### EXERCISE INSTRUCTIONS
Your copy of the data should match it exactly, leaving out only the pictures.

--------------------------------

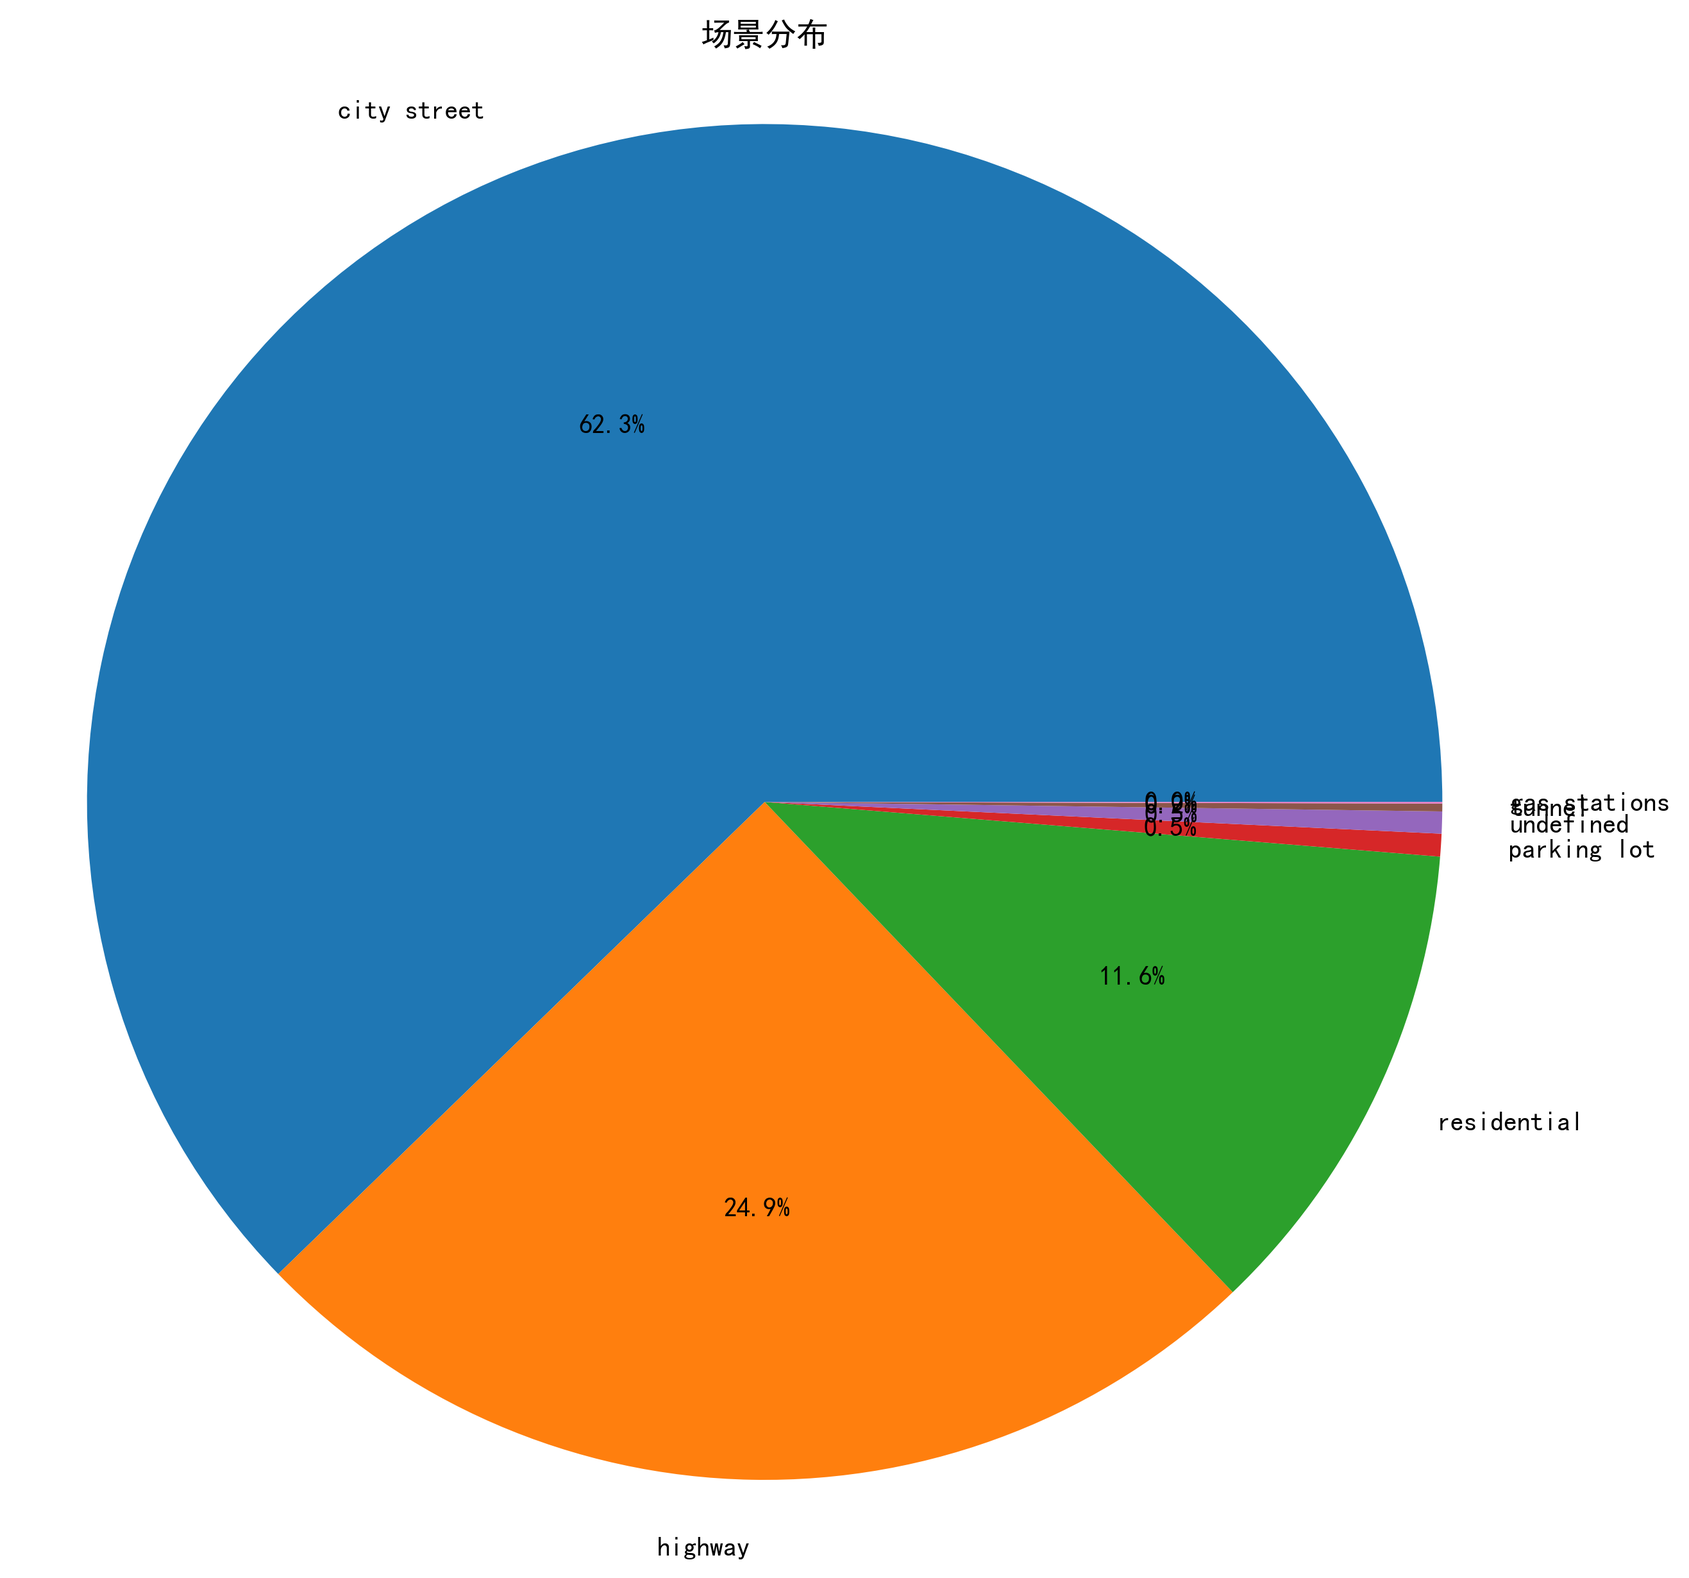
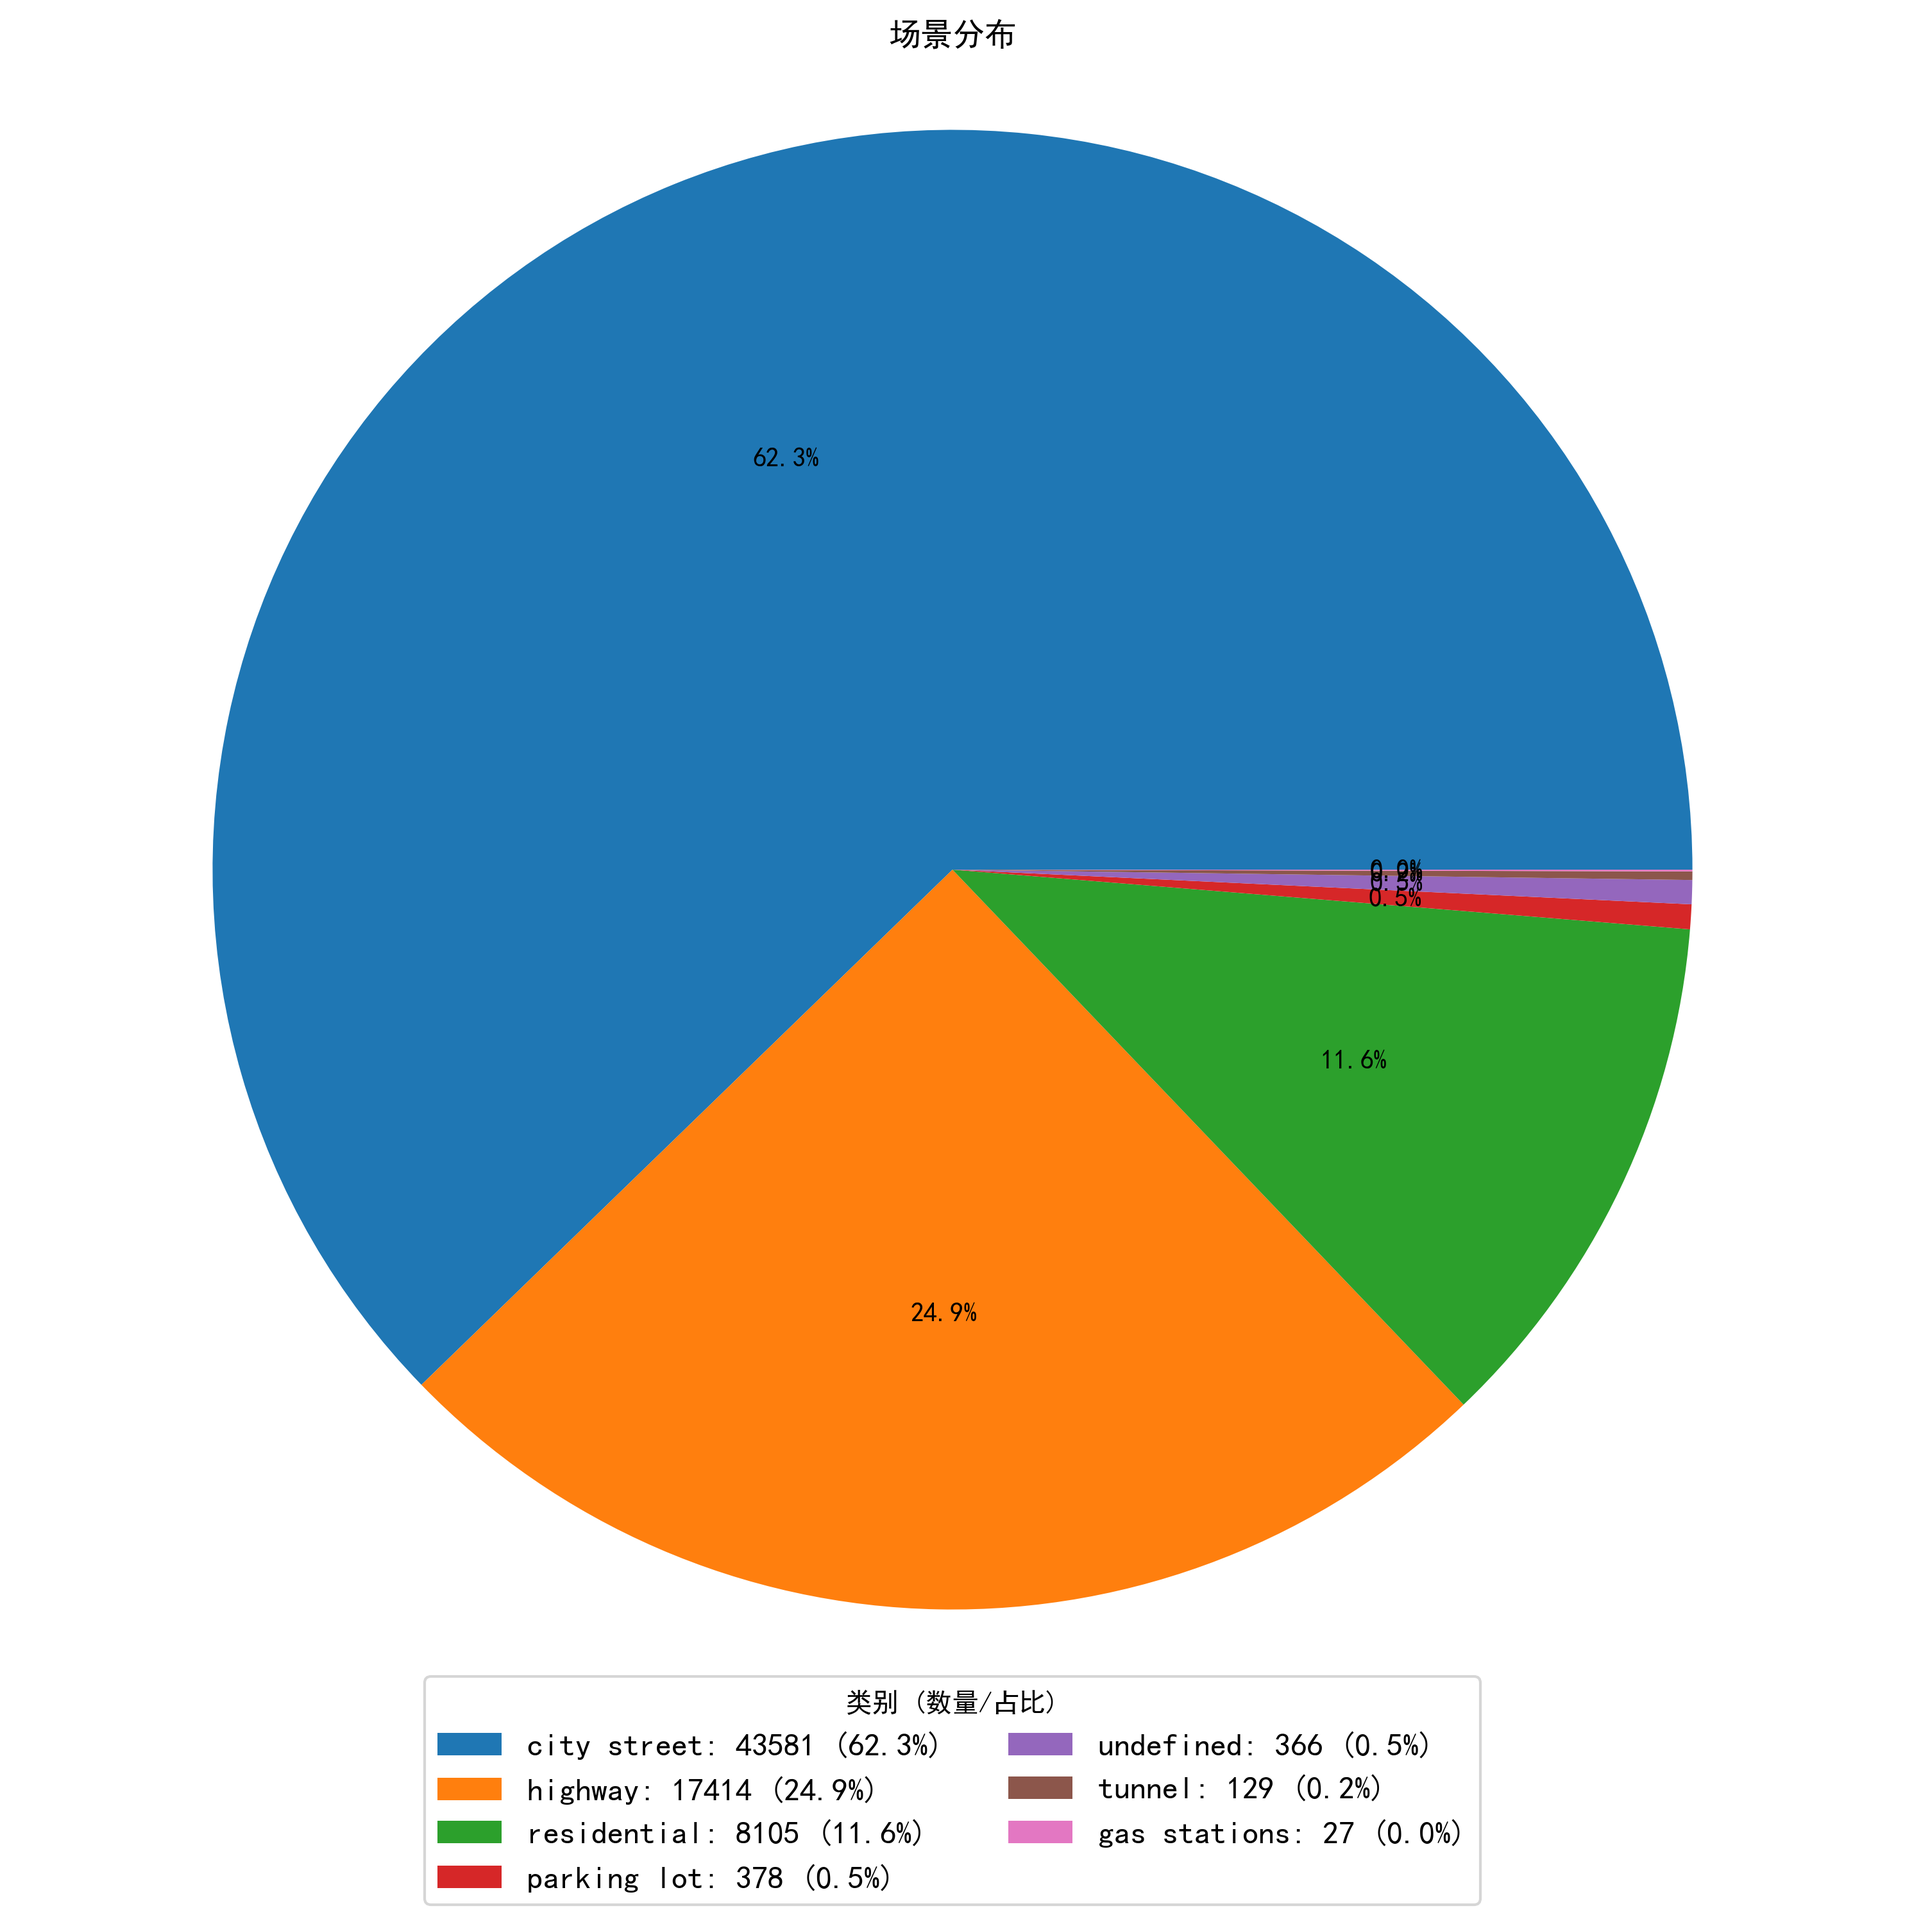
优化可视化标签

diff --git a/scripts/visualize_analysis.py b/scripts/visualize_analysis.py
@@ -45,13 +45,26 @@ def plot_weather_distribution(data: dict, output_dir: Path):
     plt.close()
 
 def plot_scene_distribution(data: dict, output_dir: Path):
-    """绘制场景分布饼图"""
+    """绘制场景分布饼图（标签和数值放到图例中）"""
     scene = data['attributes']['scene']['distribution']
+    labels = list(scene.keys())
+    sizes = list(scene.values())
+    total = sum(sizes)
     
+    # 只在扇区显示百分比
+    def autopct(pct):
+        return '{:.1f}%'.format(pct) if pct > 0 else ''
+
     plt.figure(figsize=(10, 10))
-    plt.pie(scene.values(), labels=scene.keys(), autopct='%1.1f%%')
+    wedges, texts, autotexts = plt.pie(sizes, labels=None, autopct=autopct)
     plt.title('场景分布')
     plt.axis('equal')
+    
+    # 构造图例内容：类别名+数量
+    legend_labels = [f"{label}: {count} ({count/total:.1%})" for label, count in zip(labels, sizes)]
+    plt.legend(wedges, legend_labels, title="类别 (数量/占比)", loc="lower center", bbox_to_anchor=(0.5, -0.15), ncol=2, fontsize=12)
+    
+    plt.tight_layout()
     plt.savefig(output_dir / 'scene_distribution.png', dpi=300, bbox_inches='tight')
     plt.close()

--------------------------------

### PROBLEM SOLUTION
优化可视化标签

diff --git a/scripts/visualize_analysis.py b/scripts/visualize_analysis.py
@@ -45,13 +45,26 @@ def plot_weather_distribution(data: dict, output_dir: Path):
     plt.close()
 
 def plot_scene_distribution(data: dict, output_dir: Path):
-    """绘制场景分布饼图"""
+    """绘制场景分布饼图（标签和数值放到图例中）"""
     scene = data['attributes']['scene']['distribution']
+    labels = list(scene.keys())
+    sizes = list(scene.values())
+    total = sum(sizes)
     
+    # 只在扇区显示百分比
+    def autopct(pct):
+        return '{:.1f}%'.format(pct) if pct > 0 else ''
+
     plt.figure(figsize=(10, 10))
-    plt.pie(scene.values(), labels=scene.keys(), autopct='%1.1f%%')
+    wedges, texts, autotexts = plt.pie(sizes, labels=None, autopct=autopct)
     plt.title('场景分布')
     plt.axis('equal')
+    
+    # 构造图例内容：类别名+数量
+    legend_labels = [f"{label}: {count} ({count/total:.1%})" for label, count in zip(labels, sizes)]
+    plt.legend(wedges, legend_labels, title="类别 (数量/占比)", loc="lower center", bbox_to_anchor=(0.5, -0.15), ncol=2, fontsize=12)
+    
+    plt.tight_layout()
     plt.savefig(output_dir / 'scene_distribution.png', dpi=300, bbox_inches='tight')
     plt.close()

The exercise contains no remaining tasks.